Little things with big impact
Brenda Kong considers herself lucky when it comes to medical care for her psoriasis and psoriatic arthritis. Though she’s lived with these conditions since childhood, she’s only been under the care of two incredible dermatologists – both of whom were people of color, like her.

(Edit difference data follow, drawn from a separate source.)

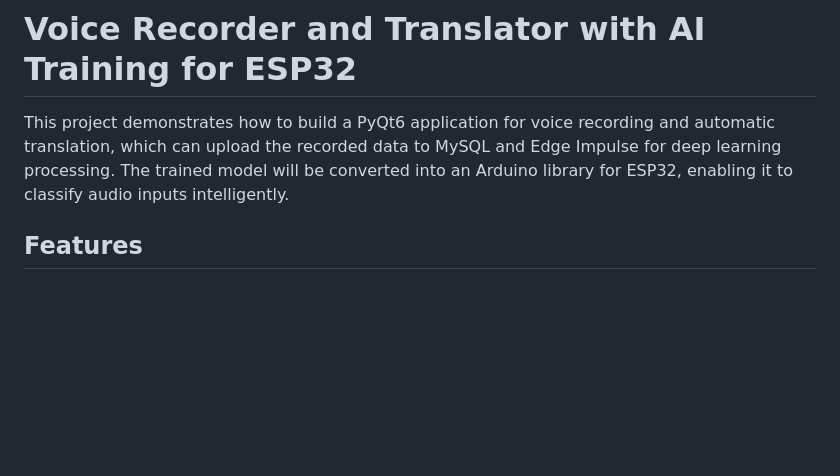
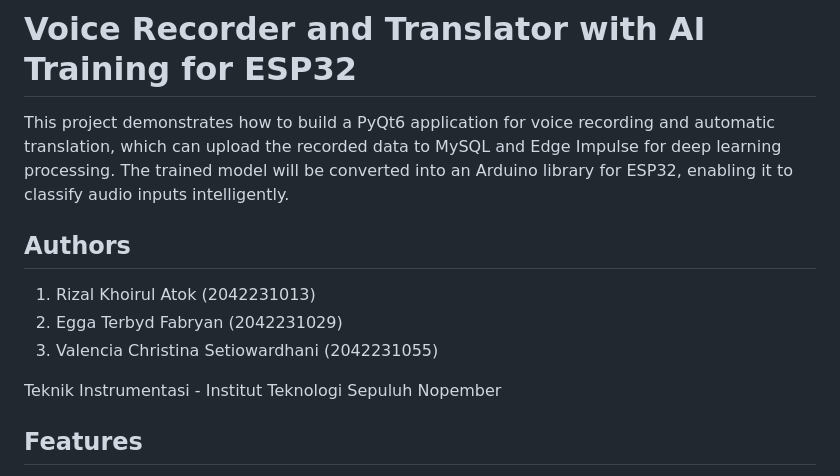
Before and after one commit to atok99/kel.3_sps-edge-impuls-voice-command, a Markdown page: README.md, the part around the change. Drawn GitHub-style; blank space fills up the shorter version.

```diff
--- a/README.md
+++ b/README.md
@@ -2,6 +2,13 @@
 # Voice Recorder and Translator with AI Training for ESP32
 
 This project demonstrates how to build a PyQt6 application for voice recording and automatic translation, which can upload the recorded data to MySQL and Edge Impulse for deep learning processing. The trained model will be converted into an Arduino library for ESP32, enabling it to classify audio inputs intelligently.
+
+## Authors
+1. Rizal Khoirul Atok (2042231013)
+2. Egga Terbyd Fabryan (2042231029)
+3. Valencia Christina Setiowardhani (2042231055)
+
+Teknik Instrumentasi - Institut Teknologi Sepuluh Nopember
 
 ## Features
 
```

But that hasn’t kept her from experiencing unconscious bias and issues because she doesn’t look like most of the people in dermatology textbooks.
“It’s little things,” she explained to a group of fellow patient advocates during AbbVie’s Science of Skin: United Beyond the Surface event. “Just the tiny missteps here and there that made me go, ‘Okay, I am not patient A, B, C. I am patient Brenda.”
One of those “little things” had a rather big impact: when Brenda went to receive a skin treatment involving ultraviolet light, the staff at the clinic assumed her body would be able to tolerate a stronger form of the treatment based on her skin tone. “Because I'm so dark, they figured I could take a lot of light… (so) instead of starting me slowly as if I were a lighter-skinned person, they went, ‘instead of starting at level one, we'll go to level three because we think you can take it.’ But level three was way too much for me at that point, and I completely burned.”
Kong’s story was one of many shared at AbbVie’s Science of Skin: United Beyond the Surface event, which brought together integral members of the dermatology community – including expert dermatologists, patients, caregivers and advocates – to discuss the current state of diversity in dermatology and identify ways to affect change.
“Despite the efforts across the dermatology community today, there continue to be opportunities to close the gaps in racial disparities in our industry, and the time to do so is now,” said Chudy Nduaka, therapeutic area head of medical affairs for U.S. dermatology at AbbVie, during his opening remarks for the event. “And as leaders in dermatology, we know we must lead by example to ensure that we are doing everything possible that we can to better serve all patients, including patients of color.”